> [Activity]:
Where a line of the listing below includes the word "errors", reproduce that line.

> [Input data]:
■ ■ ■
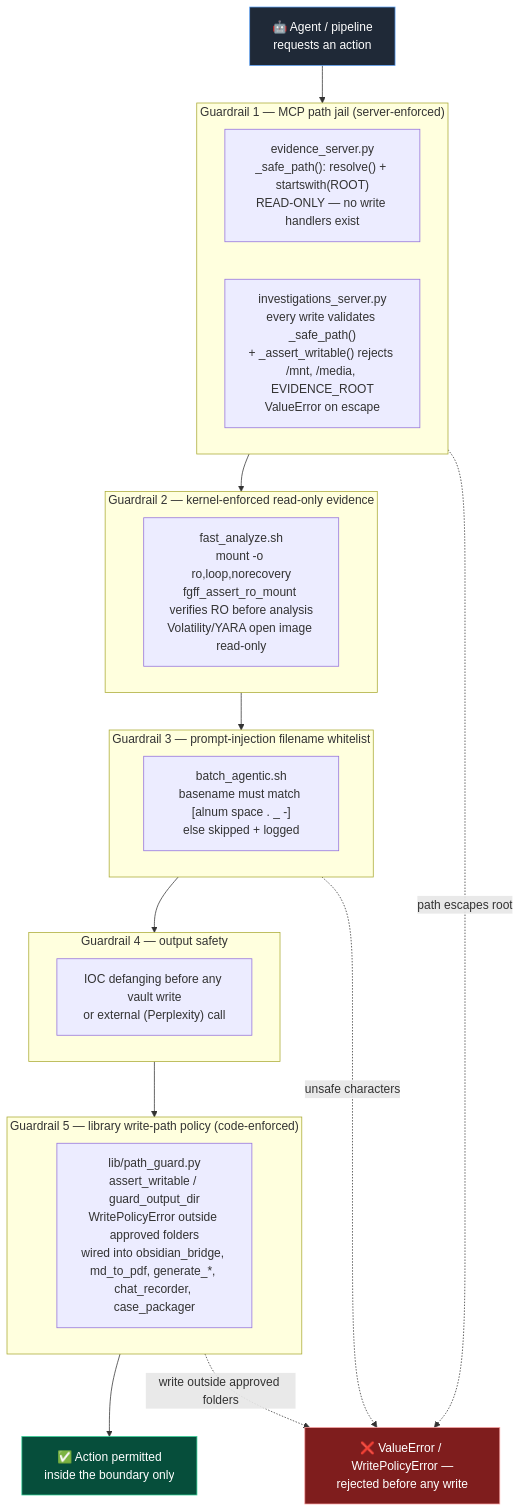
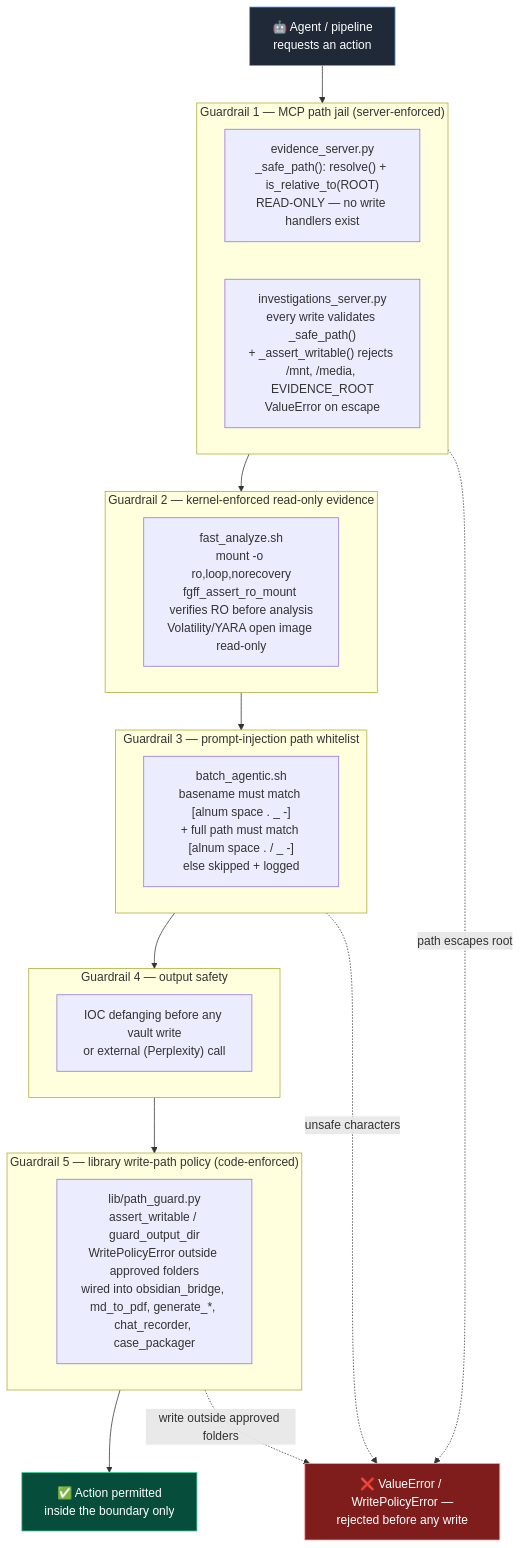
One commit to vriesrichardde/FanGetFameFast changed the fifth of 9 diagrams in docs/ARCHITECTURE_DIAGRAM.md. Above: the diagram before and after it, drawn with Mermaid. The commit also changed other lines of this file and 20 other files, not shown here.

````diff
--- a/docs/ARCHITECTURE_DIAGRAM.md
+++ b/docs/ARCHITECTURE_DIAGRAM.md
@@ -250,35 +250,35 @@
 ```mermaid
 flowchart TB
     AGENT["🤖 Agent / pipeline<br/>requests an action"]:::agent
 
     subgraph G1["Guardrail 1 — MCP path jail (server-enforced)"]
-        EV["evidence_server.py<br/>_safe_path(): resolve() + startswith(ROOT)<br/>READ-ONLY — no write handlers exist"]
+        EV["evidence_server.py<br/>_safe_path(): resolve() + is_relative_to(ROOT)<br/>READ-ONLY — no write handlers exist"]
         INV["investigations_server.py<br/>every write validates _safe_path()<br/>+ _assert_writable() rejects /mnt, /media, EVIDENCE_ROOT<br/>ValueError on escape"]
     end
 
     subgraph G2["Guardrail 2 — kernel-enforced read-only evidence"]
         MNT["fast_analyze.sh<br/>mount -o ro,loop,norecovery<br/>fgff_assert_ro_mount verifies RO before analysis<br/>Volatility/YARA open image read-only"]
     end
 
-    subgraph G3["Guardrail 3 — prompt-injection filename whitelist"]
-        FN["batch_agentic.sh<br/>basename must match [alnum space . _ -]<br/>else skipped + logged"]
+    subgraph G3["Guardrail 3 — prompt-injection path whitelist"]
+        FN["batch_agentic.sh<br/>basename must match [alnum space . _ -]<br/>+ full path must match [alnum space . / _ -]<br/>else skipped + logged"]
     end
 
     subgraph G4["Guardrail 4 — output safety"]
         DF["IOC defanging before any vault write<br/>or external (Perplexity) call"]
     end
 
     subgraph G5["Guardrail 5 — library write-path policy (code-enforced)"]
         PG["lib/path_guard.py<br/>assert_writable / guard_output_dir<br/>WritePolicyError outside approved folders<br/>wired into obsidian_bridge, md_to_pdf, generate_*, chat_recorder, case_packager"]
     end
 
     AGENT --> G1 --> G2 --> G3 --> G4 --> G5 --> ALLOW["✅ Action permitted<br/>inside the boundary only"]:::ok
 
     G1 -.->|"path escapes root"| DENY["❌ ValueError / WritePolicyError —<br/>rejected before any write"]:::deny
     G3 -.->|"unsafe characters"| DENY
     G5 -.->|"write outside approved folders"| DENY
 
     classDef agent fill:#1f2937,stroke:#60a5fa,color:#fff
     classDef ok fill:#064e3b,stroke:#34d399,color:#fff
     classDef deny fill:#7f1d1d,stroke:#fca5a5,color:#fff
 ```
````
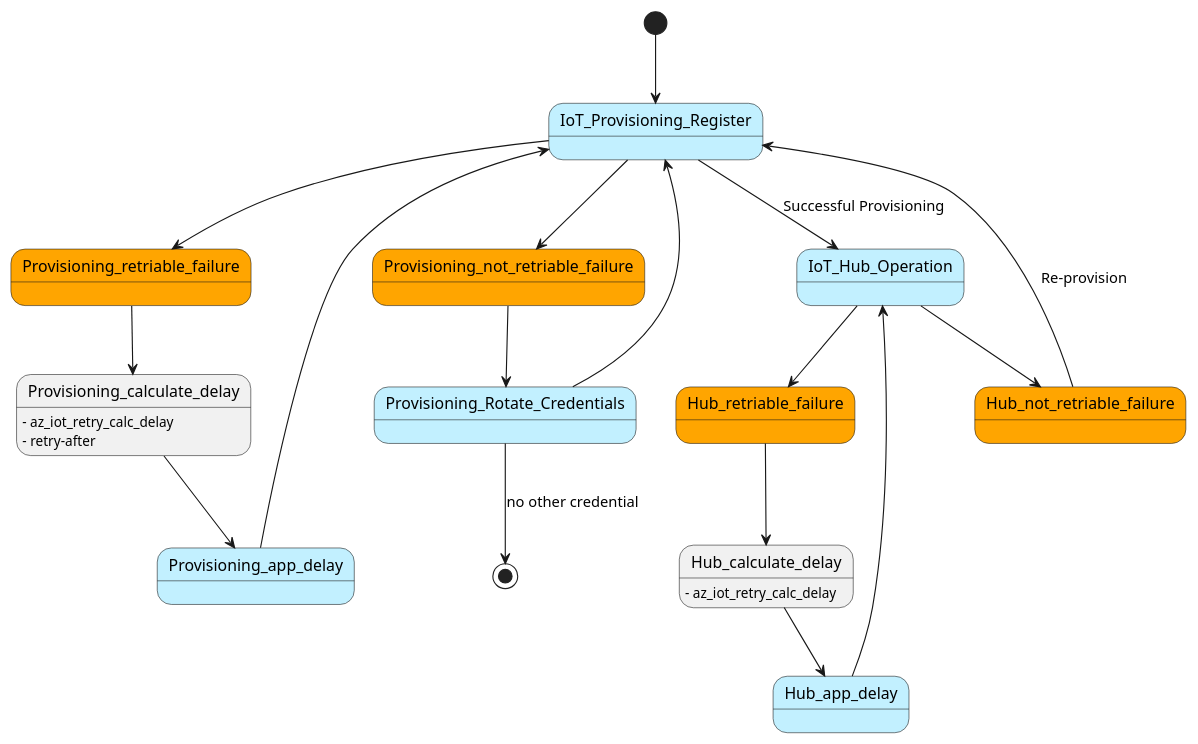
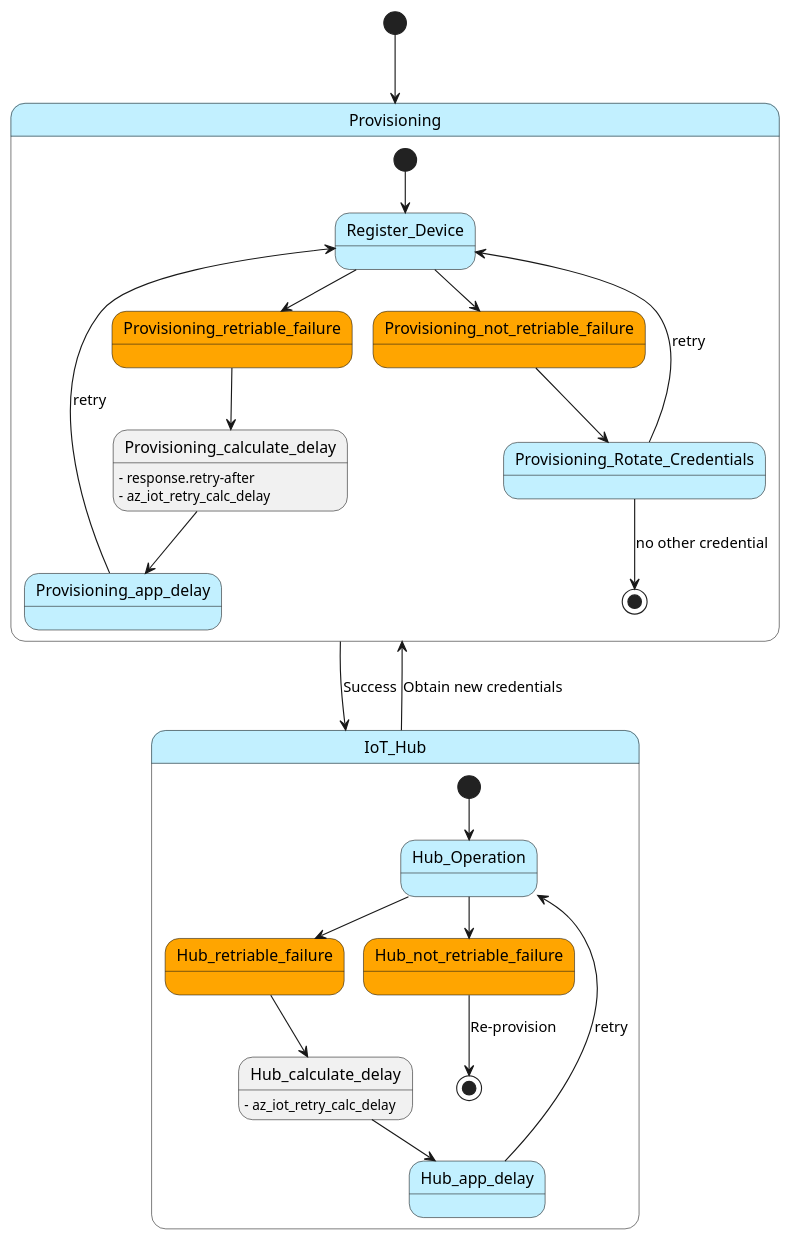
Before and after one commit to Azure/azure-sdk-for-c: the diagram in sdk/iot/doc/resources/iot_retry_flow.puml, drawn with PlantUML. The commit also changed 28 other files, not shown here.

Commit message:
Adding error code helpers. Changing from Doxygen note to remark. Leaving note for very important items. UTs for az_core Changing Provisioning names to clarify response vs result; operation_status vs error_code. Changes to the retry policy. Fixing invalid json bug and adding UT. Updating puml.

```diff
--- a/sdk/iot/doc/resources/iot_retry_flow.puml
+++ b/sdk/iot/doc/resources/iot_retry_flow.puml
@@ -1,46 +1,56 @@
 @startuml
 skinparam state {
     BackgroundColor<<APP>> APPLICATION
     BackgroundColor<<STRUCT>> Lavender
     BackgroundColor<<FAIL>> Orange
 }
 
-[*] --> IoT_Provisioning_Register
-state IoT_Provisioning_Register <<APP>>
+[*] --> Provisioning
+state Provisioning <<APP>> {
 
-' Provisioning Retriable errors
-IoT_Provisioning_Register --> Provisioning_retriable_failure
-state Provisioning_retriable_failure<<FAIL>>
-Provisioning_retriable_failure --> Provisioning_calculate_delay
-Provisioning_calculate_delay --> Provisioning_app_delay
-state Provisioning_app_delay<<APP>>
-Provisioning_app_delay --> IoT_Provisioning_Register
-Provisioning_calculate_delay: - az_iot_retry_calc_delay
-Provisioning_calculate_delay: - retry-after
+    state Register_Device <<APP>>
+    ' Provisioning Retriable errors
+    [*] --> Register_Device
 
-' Provisioning Non-retriable 
-IoT_Provisioning_Register --> Provisioning_not_retriable_failure
-state Provisioning_not_retriable_failure<<FAIL>>
-Provisioning_not_retriable_failure --> Provisioning_Rotate_Credentials
-state Provisioning_Rotate_Credentials <<APP>>
-Provisioning_Rotate_Credentials --> IoT_Provisioning_Register
-Provisioning_Rotate_Credentials --> [*] : no other credential
+    state Provisioning_retriable_failure<<FAIL>>
+    Register_Device --> Provisioning_retriable_failure
+    Provisioning_retriable_failure --> Provisioning_calculate_delay
+    Provisioning_calculate_delay --> Provisioning_app_delay
+    state Provisioning_app_delay<<APP>>
+    Provisioning_app_delay --> Register_Device : retry
+    Provisioning_calculate_delay: - response.retry-after
+    Provisioning_calculate_delay: - az_iot_retry_calc_delay
+    
+    ' Provisioning Non-retriable 
+    Register_Device --> Provisioning_not_retriable_failure
+    state Provisioning_not_retriable_failure<<FAIL>>
+    Provisioning_not_retriable_failure --> Provisioning_Rotate_Credentials
+    state Provisioning_Rotate_Credentials <<APP>>
+    Provisioning_Rotate_Credentials --> Register_Device : retry
+    Provisioning_Rotate_Credentials --> [*] : no other credential
+} 
 
-IoT_Provisioning_Register --> IoT_Hub_Operation : Successful Provisioning
-state IoT_Hub_Operation <<APP>>
+Provisioning --> IoT_Hub : Success
 
-' Hub Retriable errors
-IoT_Hub_Operation --> Hub_retriable_failure
-state Hub_retriable_failure<<FAIL>>
-Hub_retriable_failure --> Hub_calculate_delay
-Hub_calculate_delay --> Hub_app_delay
-state Hub_app_delay<<APP>>
-Hub_app_delay --> IoT_Hub_Operation
-Hub_calculate_delay: - az_iot_retry_calc_delay
+state IoT_Hub <<APP>> {
+    state Hub_Operation <<APP>>
+    [*] --> Hub_Operation
 
-' Hub Non-retriable 
-IoT_Hub_Operation --> Hub_not_retriable_failure
-state Hub_not_retriable_failure<<FAIL>>
-Hub_not_retriable_failure --> IoT_Provisioning_Register : Re-provision
+    ' Hub Retriable errors
+    Hub_Operation --> Hub_retriable_failure
+    state Hub_retriable_failure<<FAIL>>
+    Hub_retriable_failure --> Hub_calculate_delay
+    Hub_calculate_delay --> Hub_app_delay
+    state Hub_app_delay<<APP>>
+    Hub_app_delay --> Hub_Operation : retry
+    Hub_calculate_delay: - az_iot_retry_calc_delay
+
+    ' Hub Non-retriable 
+    Hub_Operation --> Hub_not_retriable_failure
+    state Hub_not_retriable_failure<<FAIL>>
+    Hub_not_retriable_failure --> [*] : Re-provision
+}
+
+IoT_Hub --> Provisioning : Obtain new credentials
 
 @enduml
```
■ ■ ■
> [Completed task]:
-' Provisioning Retriable errors
+    ' Provisioning Retriable errors
-' Hub Retriable errors
+    ' Hub Retriable errors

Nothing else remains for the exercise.